Saturday, April 17, 2004

A tradition of valour

Reeta Sharma

Joginder Singh (sitting) with his clan.
Joginder Singh (sitting) with his clan. From left: Brig Kuldip Singh Kang (retd), Maj Sandeep Kang, Capt Mandeep Kaur Kang (retd), Major Babbar Singh Kang and Lt Col Mohan Singh Kang (retd) 

THE youth today are not keen on joining the armed forces. At best, they choose this option as their last resort. The reasons are not hard to find. When a nation is driven by market forces, armed forces appear too lacklustre money-wise to allure the Gen X. In such a scenario, some families bring in a ray of hope. Today, I shall tell you the story of one such family — the Kangs.

Sunder Singh Kang was born in poverty in Boormajra village in Morinda. Of his four sons, the elder two never saw school and died as bachelors. However, his other son Joginder Singh joined the army as a civil clerk during World War II. Soon, he became Junior Commissioned Officer.

This was the beginning, for the Kang family eventually serve the armed forces for the next four generations.

Joginder Singh’s eldest son, Kuldip Singh Kang, displayed his brilliance by bagging scholarship in school. He was selected to the National Defence Academy (NDA) and was the first to represent the entire Ropar belt. His schooldays were as tough as his father’s. Morinda, being a sandy area, had extreme summers and winters. In the rainy season, students had to wade through knee-deep water to reach school. This tough life prepared Kuldip for the strenuous training at NDA.

But a strange handicap stared him in the face: he wasn’t well conversant with the English language. Most of the cadets at NDA were from English-medium schools and well-acquainted with western mannerism and sports for the elite like cricket, tennis, golf, and billiards. Kuldip opted for the most inexpensive athletic sports: running. No prizes for guessing that he beat all his companions at it. In December, 1954, he joined the Jat Regiment at Dagshai.

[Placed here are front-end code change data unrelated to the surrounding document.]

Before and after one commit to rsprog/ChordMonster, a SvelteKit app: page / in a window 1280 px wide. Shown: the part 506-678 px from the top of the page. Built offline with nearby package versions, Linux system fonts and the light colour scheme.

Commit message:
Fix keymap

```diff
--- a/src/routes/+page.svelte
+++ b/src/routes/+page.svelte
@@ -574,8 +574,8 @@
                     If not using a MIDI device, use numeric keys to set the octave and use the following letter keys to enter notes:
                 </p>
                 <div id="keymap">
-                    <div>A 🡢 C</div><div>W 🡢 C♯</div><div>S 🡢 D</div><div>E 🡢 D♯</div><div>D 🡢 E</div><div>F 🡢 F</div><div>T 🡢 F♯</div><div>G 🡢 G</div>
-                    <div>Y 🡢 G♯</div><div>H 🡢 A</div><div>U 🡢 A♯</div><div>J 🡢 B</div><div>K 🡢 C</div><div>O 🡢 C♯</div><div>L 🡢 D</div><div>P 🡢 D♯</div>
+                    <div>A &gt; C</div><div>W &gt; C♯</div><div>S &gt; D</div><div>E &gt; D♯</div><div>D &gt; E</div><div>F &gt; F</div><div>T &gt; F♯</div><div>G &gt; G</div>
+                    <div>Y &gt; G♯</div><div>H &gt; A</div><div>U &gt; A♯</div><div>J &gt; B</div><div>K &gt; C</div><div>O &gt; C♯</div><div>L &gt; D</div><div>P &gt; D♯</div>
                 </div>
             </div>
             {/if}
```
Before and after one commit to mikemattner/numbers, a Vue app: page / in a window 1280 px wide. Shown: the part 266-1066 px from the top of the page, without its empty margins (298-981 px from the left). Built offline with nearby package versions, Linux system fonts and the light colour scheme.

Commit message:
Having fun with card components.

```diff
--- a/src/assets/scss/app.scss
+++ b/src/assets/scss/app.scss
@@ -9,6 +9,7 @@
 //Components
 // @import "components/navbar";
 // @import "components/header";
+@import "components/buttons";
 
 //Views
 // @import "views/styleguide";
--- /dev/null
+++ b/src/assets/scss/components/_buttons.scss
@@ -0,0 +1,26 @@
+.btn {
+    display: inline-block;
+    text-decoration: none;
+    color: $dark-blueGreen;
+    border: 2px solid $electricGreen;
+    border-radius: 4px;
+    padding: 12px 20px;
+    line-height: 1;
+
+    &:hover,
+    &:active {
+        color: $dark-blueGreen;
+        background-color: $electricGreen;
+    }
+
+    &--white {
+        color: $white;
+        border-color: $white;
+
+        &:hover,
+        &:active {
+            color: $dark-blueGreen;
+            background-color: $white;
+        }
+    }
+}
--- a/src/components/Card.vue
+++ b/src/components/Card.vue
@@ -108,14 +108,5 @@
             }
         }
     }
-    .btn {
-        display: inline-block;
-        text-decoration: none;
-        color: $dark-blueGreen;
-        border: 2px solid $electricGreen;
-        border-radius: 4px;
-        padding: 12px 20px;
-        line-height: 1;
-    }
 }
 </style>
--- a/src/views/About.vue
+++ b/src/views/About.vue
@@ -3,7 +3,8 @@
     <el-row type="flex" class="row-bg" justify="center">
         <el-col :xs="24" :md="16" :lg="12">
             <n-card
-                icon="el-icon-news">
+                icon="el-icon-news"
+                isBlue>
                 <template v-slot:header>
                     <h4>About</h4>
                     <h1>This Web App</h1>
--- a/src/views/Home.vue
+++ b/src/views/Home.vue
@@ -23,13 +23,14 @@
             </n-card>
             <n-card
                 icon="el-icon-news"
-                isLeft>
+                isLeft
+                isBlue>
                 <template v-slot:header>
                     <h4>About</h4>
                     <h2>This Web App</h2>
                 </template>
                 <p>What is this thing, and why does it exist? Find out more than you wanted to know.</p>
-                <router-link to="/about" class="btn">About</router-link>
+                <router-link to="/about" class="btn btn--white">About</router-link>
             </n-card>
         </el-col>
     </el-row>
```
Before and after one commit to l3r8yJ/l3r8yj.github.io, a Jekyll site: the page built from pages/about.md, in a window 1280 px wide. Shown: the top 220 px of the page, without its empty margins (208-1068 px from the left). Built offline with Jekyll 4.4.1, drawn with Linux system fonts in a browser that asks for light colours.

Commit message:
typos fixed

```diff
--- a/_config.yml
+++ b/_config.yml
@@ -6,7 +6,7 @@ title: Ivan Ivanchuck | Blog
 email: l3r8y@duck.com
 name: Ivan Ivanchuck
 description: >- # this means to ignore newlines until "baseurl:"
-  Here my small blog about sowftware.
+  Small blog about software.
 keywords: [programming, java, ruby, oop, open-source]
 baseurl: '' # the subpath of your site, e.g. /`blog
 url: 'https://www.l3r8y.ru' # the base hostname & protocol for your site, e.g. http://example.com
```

Meanwhile, his youngest brother, Surjit Singh Kang, also joined NDA in the very first attempt. After the Chinese aggression of 1962, his third brother, Mohan Singh Kang, too joined the defence services for the Short Service Commission. Amazingly, all three brothers were in active operation. In 1965 Indo-Pak War, Capt Surjit Singh Kang of Seven Sikhs was killed in the Poonch sector. Incidentally, that was the last day of the war. His body was retrieved after the ceasefire and given a military funeral in Poonch itself. This brave soldier was only 24 and unmarried.

Though the entire Kang family at that time was struggling for financial security, they unanimously decided to donate to the village school his insurance benefits as well as the Punjab Government’s grant of Rs 30,000. Besides, the family also set up a trust in his memory. On every September 22, his martyrdom day, financial aid and prizes are awarded to children of the village school where Surjit Singh had studied. Mohan Singh Kang served the nation and retired as Lieutenant Colonel. Brig Kuldip Singh Kang fought in all three wars between India and Pakistan. He also commanded a unit in J and K. After his retirement, he was appointed Director, Defence Welfare, Punjab. He also served as Managing Director of the Punjab Ex-servicemen Corporation. Many people come and take such jobs and retire but only a few leave a mark and Brigadier Kang is one of them. He is credited with the setting up of the War Museum in Ludhiana, and the Defence Services Officers’ Institute and Sainik Bhavan in Sector 21, Chandigarh. Besides, more than 10,000 ex-servicemen were re-employed in Punjab in the reserved quota.

The fourth generation of the Kangs, Brigadier Kang’s only son Major Sandeep Singh Kang, is currently posted in Shimla. He was recently decorated with a Commendation Certificate by the President of India. His daughter Mandeep has already completed five years of Short Service Commission. Lt. Col Mohan Singh Kang’s only son Major Babbar Singh Kang is in Signal Corps.

Ask the Kang family about their fifth generation joining the defence services, and they are game for it.

This feature was published on April 10, 2004